BANGALORE (Reuters) - The broader euro zone economy will get only limited benefit from the European Central Bank’s latest funding bonanza because banks are hoarding the money rather than lending it on to businesses and consumers, a Reuters poll of traders suggested.
While the cheap long-term cash from the ECB is credited with easing borrowing costs for Italy and Spain and helping avoid a credit crunch, the impact seems so far to have been limited to financial markets.
Data from the euro zone’s private sector earlier on Monday showed a sharp downturn among Italian and Spanish businesses dragged the currency bloc back into decline last month.
The data will reinforce expectations that the bloc will wallow in a relatively mild recession until the second half of this year and drag on the global economy, as a Reuters poll predicted last month, while the economies of the weakest debtors such as Greece and Portugal will likely contract for much longer.
With interest rates already at record lows, the ECB looked to more unusual methods of encouraging the flow of funds to boost growth.
No fewer than 800 banks took 530 billion euros ($700 billion) combined in cheap three-year money from the ECB last week, partly as insurance from any worsening of the debt crisis and partly because the offer was too good to pass up.
But most of that money has found its way back to the central bank, with lenders parking more than 820 billion euros at the ECB’s overnight deposit facility as of March 2.
This prevents the money from fostering growth in the region, according to a slim majority of traders - 14 of 23 - while nine said the distribution process was longer and it would take time for the funds to stimulate the real economy.
“The money is not flowing into the real economy. It’s just used to safeguard the banks’ own accounts and not to supply credit to corporates or consumers,” said a euro money market trader.

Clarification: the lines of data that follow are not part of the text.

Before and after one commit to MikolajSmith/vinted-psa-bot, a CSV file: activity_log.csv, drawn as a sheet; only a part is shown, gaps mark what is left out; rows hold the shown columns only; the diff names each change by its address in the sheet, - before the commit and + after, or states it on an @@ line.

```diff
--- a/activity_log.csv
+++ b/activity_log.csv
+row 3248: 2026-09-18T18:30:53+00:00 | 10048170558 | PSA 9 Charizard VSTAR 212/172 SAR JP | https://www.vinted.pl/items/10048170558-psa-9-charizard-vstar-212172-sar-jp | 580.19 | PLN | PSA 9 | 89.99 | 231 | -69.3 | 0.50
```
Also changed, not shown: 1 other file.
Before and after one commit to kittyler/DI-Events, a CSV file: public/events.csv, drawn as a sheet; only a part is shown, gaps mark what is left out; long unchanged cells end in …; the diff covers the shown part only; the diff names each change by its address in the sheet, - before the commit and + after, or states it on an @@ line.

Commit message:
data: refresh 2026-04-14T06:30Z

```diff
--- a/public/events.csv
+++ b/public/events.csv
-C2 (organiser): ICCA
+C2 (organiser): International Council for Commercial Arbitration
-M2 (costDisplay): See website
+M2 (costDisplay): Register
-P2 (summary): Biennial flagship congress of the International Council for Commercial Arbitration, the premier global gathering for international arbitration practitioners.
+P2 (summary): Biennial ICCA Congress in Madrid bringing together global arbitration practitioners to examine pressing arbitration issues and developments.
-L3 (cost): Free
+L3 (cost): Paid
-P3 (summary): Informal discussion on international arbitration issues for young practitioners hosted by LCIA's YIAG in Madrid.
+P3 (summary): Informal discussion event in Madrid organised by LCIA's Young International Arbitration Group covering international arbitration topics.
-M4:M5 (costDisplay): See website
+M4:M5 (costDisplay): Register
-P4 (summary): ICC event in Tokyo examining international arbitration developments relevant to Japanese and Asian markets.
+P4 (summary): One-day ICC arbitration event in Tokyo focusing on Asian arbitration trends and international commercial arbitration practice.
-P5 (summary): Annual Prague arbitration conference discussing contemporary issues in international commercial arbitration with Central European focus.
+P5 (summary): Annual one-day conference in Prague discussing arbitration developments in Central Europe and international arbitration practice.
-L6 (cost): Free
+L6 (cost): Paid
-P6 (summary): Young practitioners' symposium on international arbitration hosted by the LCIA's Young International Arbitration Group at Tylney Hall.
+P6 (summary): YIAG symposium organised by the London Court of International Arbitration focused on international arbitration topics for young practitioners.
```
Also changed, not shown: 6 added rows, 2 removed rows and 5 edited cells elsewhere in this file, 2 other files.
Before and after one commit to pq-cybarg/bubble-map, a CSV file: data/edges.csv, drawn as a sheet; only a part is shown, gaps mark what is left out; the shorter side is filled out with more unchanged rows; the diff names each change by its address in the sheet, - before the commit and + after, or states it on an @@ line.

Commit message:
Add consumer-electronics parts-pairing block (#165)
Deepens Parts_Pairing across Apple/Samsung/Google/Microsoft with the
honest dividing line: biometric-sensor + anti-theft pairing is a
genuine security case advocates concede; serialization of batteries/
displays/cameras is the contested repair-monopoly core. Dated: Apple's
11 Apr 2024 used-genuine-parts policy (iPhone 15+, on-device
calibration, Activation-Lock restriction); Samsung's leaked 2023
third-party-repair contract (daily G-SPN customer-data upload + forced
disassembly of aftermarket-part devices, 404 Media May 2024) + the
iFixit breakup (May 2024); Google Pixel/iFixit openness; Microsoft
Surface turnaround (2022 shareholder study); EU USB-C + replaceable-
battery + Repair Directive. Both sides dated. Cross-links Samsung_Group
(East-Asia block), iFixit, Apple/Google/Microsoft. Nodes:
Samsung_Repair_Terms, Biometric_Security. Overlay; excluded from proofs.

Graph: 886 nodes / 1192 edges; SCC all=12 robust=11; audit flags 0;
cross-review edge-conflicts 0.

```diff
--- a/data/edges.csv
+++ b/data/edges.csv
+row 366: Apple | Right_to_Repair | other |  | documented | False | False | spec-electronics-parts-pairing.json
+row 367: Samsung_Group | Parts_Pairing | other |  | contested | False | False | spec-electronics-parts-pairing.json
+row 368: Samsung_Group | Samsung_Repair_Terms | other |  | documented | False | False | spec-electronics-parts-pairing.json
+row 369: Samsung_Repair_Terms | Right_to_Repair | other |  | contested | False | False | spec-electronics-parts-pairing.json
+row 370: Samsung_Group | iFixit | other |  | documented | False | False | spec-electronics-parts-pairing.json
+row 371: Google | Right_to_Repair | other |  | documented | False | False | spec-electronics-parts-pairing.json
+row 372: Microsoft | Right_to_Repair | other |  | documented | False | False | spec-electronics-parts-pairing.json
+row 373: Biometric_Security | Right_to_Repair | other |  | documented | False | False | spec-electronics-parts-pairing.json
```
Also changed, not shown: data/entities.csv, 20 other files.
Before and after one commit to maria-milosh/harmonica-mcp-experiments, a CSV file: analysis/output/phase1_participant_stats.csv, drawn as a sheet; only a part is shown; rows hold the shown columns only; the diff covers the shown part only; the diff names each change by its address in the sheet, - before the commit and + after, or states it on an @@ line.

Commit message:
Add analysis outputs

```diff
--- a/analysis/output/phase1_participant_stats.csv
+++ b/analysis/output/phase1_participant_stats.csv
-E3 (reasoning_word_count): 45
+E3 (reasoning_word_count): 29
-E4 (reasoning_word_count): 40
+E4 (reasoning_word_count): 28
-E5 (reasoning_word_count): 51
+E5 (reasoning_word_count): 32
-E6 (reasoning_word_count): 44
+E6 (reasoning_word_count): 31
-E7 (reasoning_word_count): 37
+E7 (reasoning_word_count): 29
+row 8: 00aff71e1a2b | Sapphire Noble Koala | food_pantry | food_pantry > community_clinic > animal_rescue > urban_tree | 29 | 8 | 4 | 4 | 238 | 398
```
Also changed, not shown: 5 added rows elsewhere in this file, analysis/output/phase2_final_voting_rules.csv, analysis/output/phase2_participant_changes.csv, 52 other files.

ECB President Mario Draghi urged banks days before the second tender on February 29 to help strengthen economic growth by lending on the money to euro zone households and businesses.
But with uncertainty over growth prospects in the monetary bloc, banks seem reluctant to heed the advice.
“Deposits with the ECB will not reduce until the end of the maintenance period on March 13. It will increase until then, reduce for a couple of days after that and then come back to levels seen now,” the trader said.
The ECB currently earns 1 percent interest on money it lends to banks under its refinancing operations but pays only 0.25 percent on money placed with it in the deposit facility.
The massive liquidity surge in the market after last week’s operations has at least helped push interbank lending rates lower, even though banks remain reluctant to lend to each other.
Three-month Euribor rates, traditionally the main gauge of unsecured interbank euro lending and a mix of interest rate expectations and banks’ appetite for lending, fell to 0.934 percent on Monday from 0.948 percent on Friday, the lowest level since October 2010.
But “if you look at the total money supply in the markets and the reserve requirements of banks, all of the surplus liquidity is placed back with the central bank,” the trader added.
The wider poll of 28 money market dealers showed the ECB will likely allot 30 billion euros at its regular seven-day tender, compared with the 29.4 billion euros that is maturing this week.
The forecasts ranged from 17 billion to 125 billion euros and signaled uncertainty among traders about the main tender, especially after the huge amount allocated in the three-year operation.
ECB WEBSITE www.ecb.int
Reporting by Sumanta Dey; Polling by Ruby Cherian and Somya Gupta; Editing by Ruth Pitchford